[1]  Stapleton F, Keay LJ, Sanfilippo PG, Katiyar S, Edwards KP, Naduvilath T. Relationship between climate, disease severity, and causative organism for contact lens-associated microbial keratitis in Australia. Am J Ophthalmol 2007;144:690-698.
In article      View Article  PubMed
[2]  Alkatan H, Athmanathan S, Canites CC. Incidence and microbiological profile of mycotic keratitis in a tertiary care eye hospital: A retrospective analysis. Saudi J Ophthalmol 2012; 26: 217-21.
In article      View Article  PubMed
[3]  Hoflin-Lima AL, Roizenblatt R. Therapeutic contact lens-related bilateral fungal keratitis. CLAO J 2002;28: 149-50.
In article      PubMed
[4]  Periman LM, Harrison DA, Kim J. Fungal keratitis after photorefractive keratectomy: delayed diagnosis and treatment in a co-managed setting. J Refract Surg 2003; 19: 364-6.
In article      PubMed
[5]  Gopinathan U, Garg P, Fernandes M, Sharma S, Athmanathan S, Rao GN. The epidemiological features and laboratory results of fungal keratitis: a 10-year review at a referral eye care center in South India. Cornea 2002;21:555-9.
In article      View Article  PubMed
[6]  Tabatabaee A, Mohajernezhadfard Z, Daneshgar F, Mansouri M. Keratomycosis after incidental spillage of vegetative material into the eye: Report of two cases. Oman J Ophthalmol 2013; 6:122-6.
In article      View Article  PubMed
[7]  Manikandan P, Varga J, Kocsube S, Anita R, Revathi R, et al. Epidemiology of Aspergillus keratitis at a tertiary care eye hospital in South India and antifungal susceptibilities of the causative agents. Mycoses 2013;56:26-33.
In article      View Article  PubMed
[8]  Jastaneiah SS, Al-Rajhi AA, Abbott D. Ocular mycosis at a referral center in Saudi Arabia: A 20-year study. Saudi Journal of Ophthalmology 2011;25:231-238.
In article      View Article  PubMed

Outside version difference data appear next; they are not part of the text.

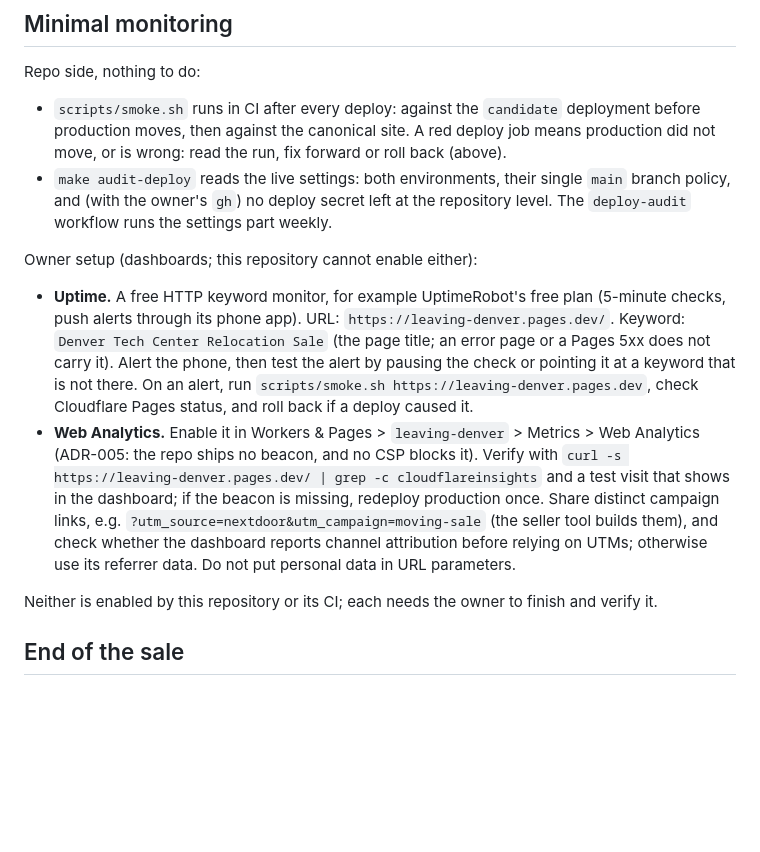
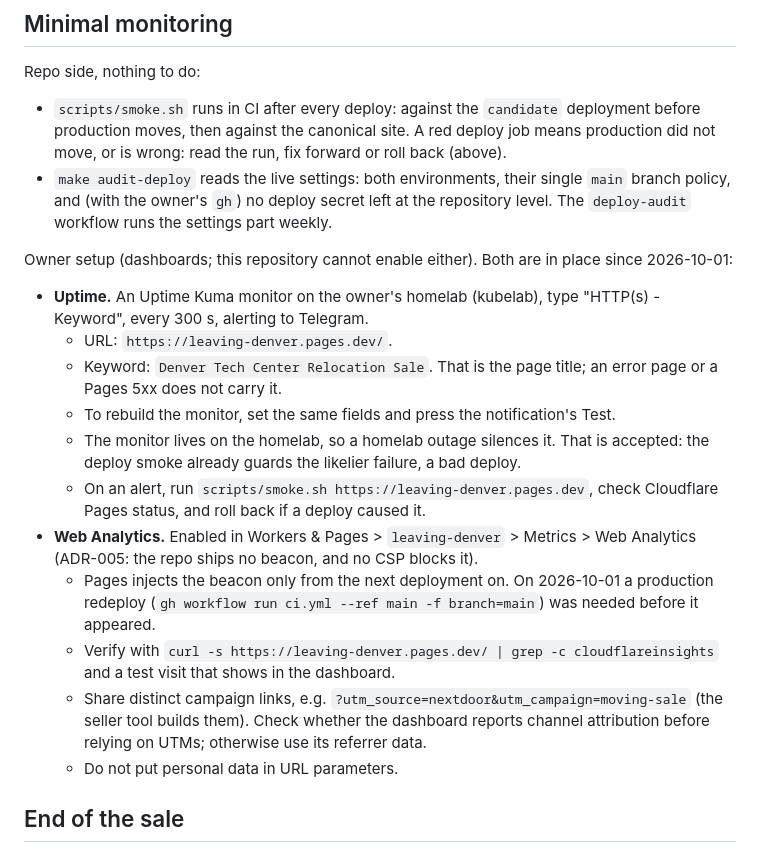
Before and after one commit to mlorentedev/leaving-denver, a Markdown page: docs/runbooks/ops.md, the part around the change. GitHub-like rendering; blank space fills up the shorter version.

Commit message:
docs: record the monitoring in place: Uptime Kuma and Web Analytics (#155)

```diff
--- a/docs/runbooks/ops.md
+++ b/docs/runbooks/ops.md
@@ -150,26 +150,30 @@ Repo side, nothing to do:
   branch policy, and (with the owner's `gh`) no deploy secret left at the repository
   level. The `deploy-audit` workflow runs the settings part weekly.
 
-Owner setup (dashboards; this repository cannot enable either):
+Owner setup (dashboards; this repository cannot enable either). Both are in place since
+2026-10-01:
 
-- **Uptime.** A free HTTP keyword monitor, for example UptimeRobot's free plan (5-minute
-  checks, push alerts through its phone app). URL: `https://leaving-denver.pages.dev/`.
-  Keyword: `Denver Tech Center Relocation Sale` (the page title; an error page or a
-  Pages 5xx does not carry it). Alert the phone, then test the alert by pausing the
-  check or pointing it at a keyword that is not there. On an alert, run
-  `scripts/smoke.sh https://leaving-denver.pages.dev`, check Cloudflare Pages status,
-  and roll back if a deploy caused it.
-- **Web Analytics.** Enable it in Workers & Pages > `leaving-denver` > Metrics > Web
-  Analytics (ADR-005: the repo ships no beacon, and no CSP blocks it). Verify with
-  `curl -s https://leaving-denver.pages.dev/ | grep -c cloudflareinsights`
-  and a test visit that shows in the dashboard; if the beacon is missing, redeploy
-  production once. Share distinct campaign links, e.g.
-  `?utm_source=nextdoor&utm_campaign=moving-sale` (the seller tool builds them), and
-  check whether the dashboard reports channel attribution before relying on UTMs;
-  otherwise use its referrer data. Do not put personal data in URL parameters.
-
-Neither is enabled by this repository or its CI; each needs the owner to finish and
-verify it.
+- **Uptime.** An Uptime Kuma monitor on the owner's homelab (kubelab), type
+  "HTTP(s) - Keyword", every 300 s, alerting to Telegram.
+  - URL: `https://leaving-denver.pages.dev/`.
+  - Keyword: `Denver Tech Center Relocation Sale`. That is the page title; an error page
+    or a Pages 5xx does not carry it.
+  - To rebuild the monitor, set the same fields and press the notification's Test.
+  - The monitor lives on the homelab, so a homelab outage silences it. That is accepted:
+    the deploy smoke already guards the likelier failure, a bad deploy.
+  - On an alert, run `scripts/smoke.sh https://leaving-denver.pages.dev`, check Cloudflare
+    Pages status, and roll back if a deploy caused it.
+- **Web Analytics.** Enabled in Workers & Pages > `leaving-denver` > Metrics > Web Analytics
+  (ADR-005: the repo ships no beacon, and no CSP blocks it).
+  - Pages injects the beacon only from the next deployment on. On 2026-10-01 a production
+    redeploy (`gh workflow run ci.yml --ref main -f branch=main`) was needed before it
+    appeared.
+  - Verify with `curl -s https://leaving-denver.pages.dev/ | grep -c cloudflareinsights`
+    and a test visit that shows in the dashboard.
+  - Share distinct campaign links, e.g. `?utm_source=nextdoor&utm_campaign=moving-sale` (the
+    seller tool builds them). Check whether the dashboard reports channel attribution
+    before relying on UTMs; otherwise use its referrer data.
+  - Do not put personal data in URL parameters.
 
 ## End of the sale
 
```
Also changed, not shown: docs/runbooks/decommission.md (+2 -2 lines).
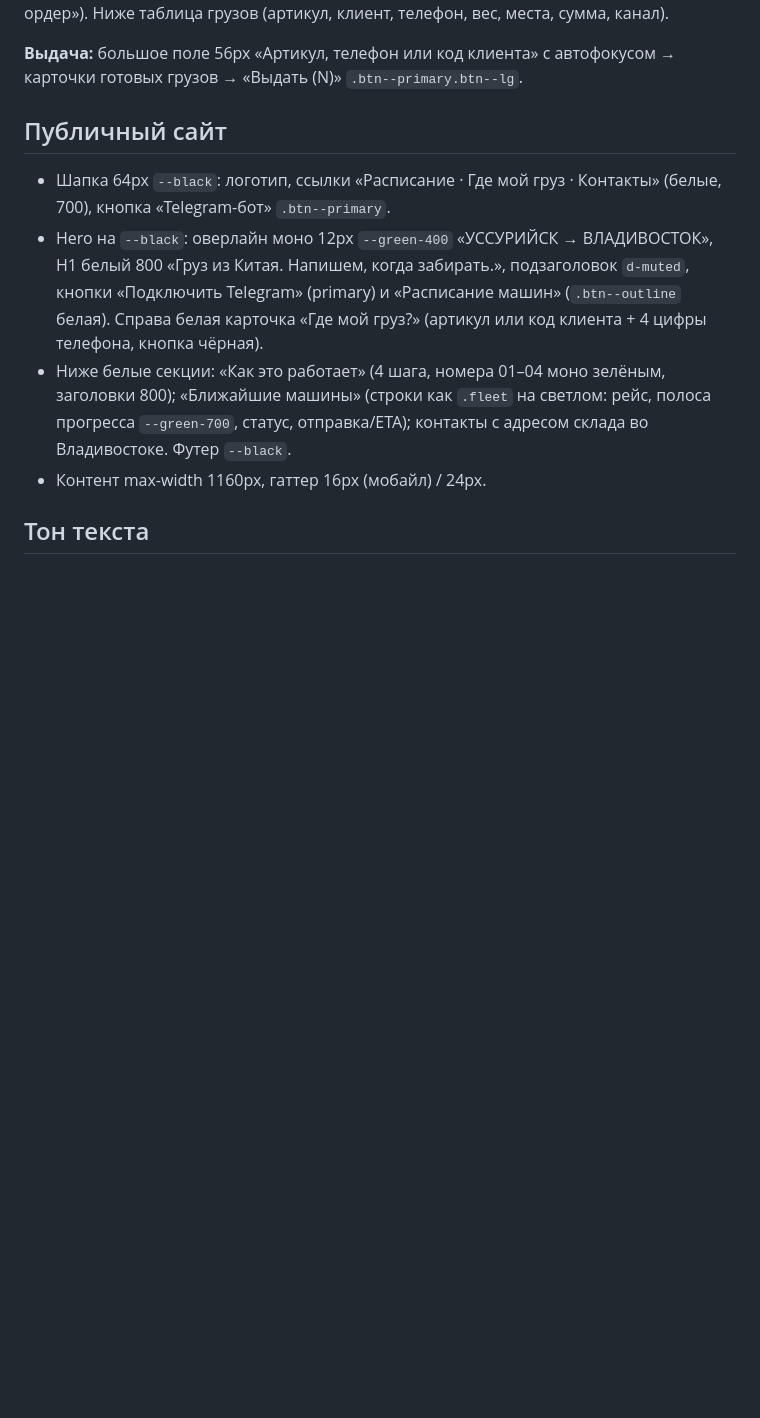
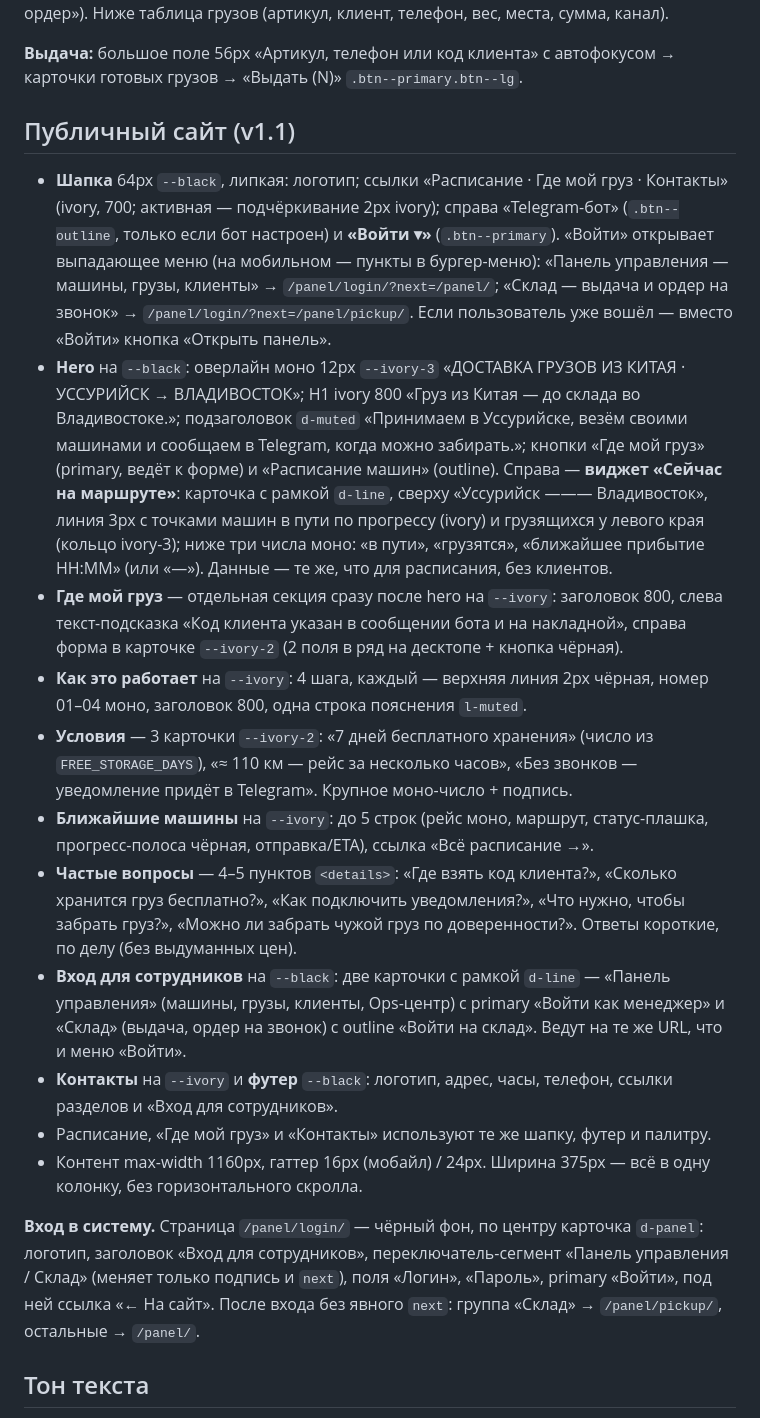
Before and after one commit to route10000/goodswarehouse, a Markdown page: docs/DESIGN.md, the part around one of its changes. Drawn GitHub-style; blank space fills up the shorter version.

```diff
--- a/docs/DESIGN.md
+++ b/docs/DESIGN.md
@@ -109,12 +122,21 @@
 
 **Выдача:** большое поле 56px «Артикул, телефон или код клиента» с автофокусом → карточки готовых грузов → «Выдать (N)» `.btn--primary.btn--lg`.
 
-## Публичный сайт
+## Публичный сайт (v1.1)
 
-- Шапка 64px `--black`: логотип, ссылки «Расписание · Где мой груз · Контакты» (белые, 700), кнопка «Telegram-бот» `.btn--primary`.
-- Hero на `--black`: оверлайн моно 12px `--green-400` «УССУРИЙСК → ВЛАДИВОСТОК», H1 белый 800 «Груз из Китая. Напишем, когда забирать.», подзаголовок `d-muted`, кнопки «Подключить Telegram» (primary) и «Расписание машин» (`.btn--outline` белая). Справа белая карточка «Где мой груз?» (артикул или код клиента + 4 цифры телефона, кнопка чёрная).
-- Ниже белые секции: «Как это работает» (4 шага, номера 01–04 моно зелёным, заголовки 800); «Ближайшие машины» (строки как `.fleet` на светлом: рейс, полоса прогресса `--green-700`, статус, отправка/ETA); контакты с адресом склада во Владивостоке. Футер `--black`.
-- Контент max-width 1160px, гаттер 16px (мобайл) / 24px.
+- **Шапка** 64px `--black`, липкая: логотип; ссылки «Расписание · Где мой груз · Контакты» (ivory, 700; активная — подчёркивание 2px ivory); справа «Telegram-бот» (`.btn--outline`, только если бот настроен) и **«Войти ▾»** (`.btn--primary`). «Войти» открывает выпадающее меню (на мобильном — пункты в бургер-меню): «Панель управления — машины, грузы, клиенты» → `/panel/login/?next=/panel/`; «Склад — выдача и ордер на звонок» → `/panel/login/?next=/panel/pickup/`. Если пользователь уже вошёл — вместо «Войти» кнопка «Открыть панель».
+- **Hero** на `--black`: оверлайн моно 12px `--ivory-3` «ДОСТАВКА ГРУЗОВ ИЗ КИТАЯ · УССУРИЙСК → ВЛАДИВОСТОК»; H1 ivory 800 «Груз из Китая — до склада во Владивостоке.»; подзаголовок `d-muted` «Принимаем в Уссурийске, везём своими машинами и сообщаем в Telegram, когда можно забирать.»; кнопки «Где мой груз» (primary, ведёт к форме) и «Расписание машин» (outline). Справа — **виджет «Сейчас на маршруте»**: карточка с рамкой `d-line`, сверху «Уссурийск ——— Владивосток», линия 3px с точками машин в пути по прогрессу (ivory) и грузящихся у левого края (кольцо ivory-3); ниже три числа моно: «в пути», «грузятся», «ближайшее прибытие HH:MM» (или «—»). Данные — те же, что для расписания, без клиентов.
+- **Где мой груз** — отдельная секция сразу после hero на `--ivory`: заголовок 800, слева текст-подсказка «Код клиента указан в сообщении бота и на накладной», справа форма в карточке `--ivory-2` (2 поля в ряд на десктопе + кнопка чёрная).
+- **Как это работает** на `--ivory`: 4 шага, каждый — верхняя линия 2px чёрная, номер 01–04 моно, заголовок 800, одна строка пояснения `l-muted`.
+- **Условия** — 3 карточки `--ivory-2`: «7 дней бесплатного хранения» (число из `FREE_STORAGE_DAYS`), «≈ 110 км — рейс за несколько часов», «Без звонков — уведомление придёт в Telegram». Крупное моно-число + подпись.
+- **Ближайшие машины** на `--ivory`: до 5 строк (рейс моно, маршрут, статус-плашка, прогресс-полоса чёрная, отправка/ETA), ссылка «Всё расписание →».
+- **Частые вопросы** — 4–5 пунктов `<details>`: «Где взять код клиента?», «Сколько хранится груз бесплатно?», «Как подключить уведомления?», «Что нужно, чтобы забрать груз?», «Можно ли забрать чужой груз по доверенности?». Ответы короткие, по делу (без выдуманных цен).
+- **Вход для сотрудников** на `--black`: две карточки с рамкой `d-line` — «Панель управления» (машины, грузы, клиенты, Ops-центр) с primary «Войти как менеджер» и «Склад» (выдача, ордер на звонок) с outline «Войти на склад». Ведут на те же URL, что и меню «Войти».
+- **Контакты** на `--ivory` и **футер** `--black`: логотип, адрес, часы, телефон, ссылки разделов и «Вход для сотрудников».
+- Расписание, «Где мой груз» и «Контакты» используют те же шапку, футер и палитру.
+- Контент max-width 1160px, гаттер 16px (мобайл) / 24px. Ширина 375px — всё в одну колонку, без горизонтального скролла.
+
+**Вход в систему.** Страница `/panel/login/` — чёрный фон, по центру карточка `d-panel`: логотип, заголовок «Вход для сотрудников», переключатель-сегмент «Панель управления / Склад» (меняет только подпись и `next`), поля «Логин», «Пароль», primary «Войти», под ней ссылка «← На сайт». После входа без явного `next`: группа «Склад» → `/panel/pickup/`, остальные → `/panel/`.
 
 ## Тон текста
 
```
Also changed, not shown: other parts of docs/DESIGN.md (+43 -30 lines).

[9]  Mills R. View 1: Corneal scraping and combination antibiotic therapy is indicated. The British Journal of Ophthalmology 2003; 87: 1167-1169.
In article      View Article
[10]  Mitani A, Shiraishi A, Miyamoto H, Sunada A, Ueda A, et al. Fungal keratitis caused by Beauveria bassiana: drug and temperature sensitivity profiles: a case report. BMC Research Notes 2014;7:1-5.
In article      View Article  PubMed
[11]  O'Day DM. Fungal Keratitis. In: Fraunfelder FT, Roy FH, Randall J. Current Ocular Therapy: W.B. Saunders, 2000;360-1.
In article      
[12]  Tanure MA, Cohen EJ, Sudesh S, Rapuano CJ, Laibson PR. Spectrum of fungal keratitis at Wills Eye Hospital, Philadelphia, Pennsylvania. Cornea 2000;19:307-12.
In article      View Article  PubMed
  • CiteULikeCiteULike
  • MendeleyMendeley
  • StumbleUponStumbleUpon
  • Add to DeliciousDelicious
  • FacebookFacebook
  • TwitterTwitter
  • LinkedInLinkedIn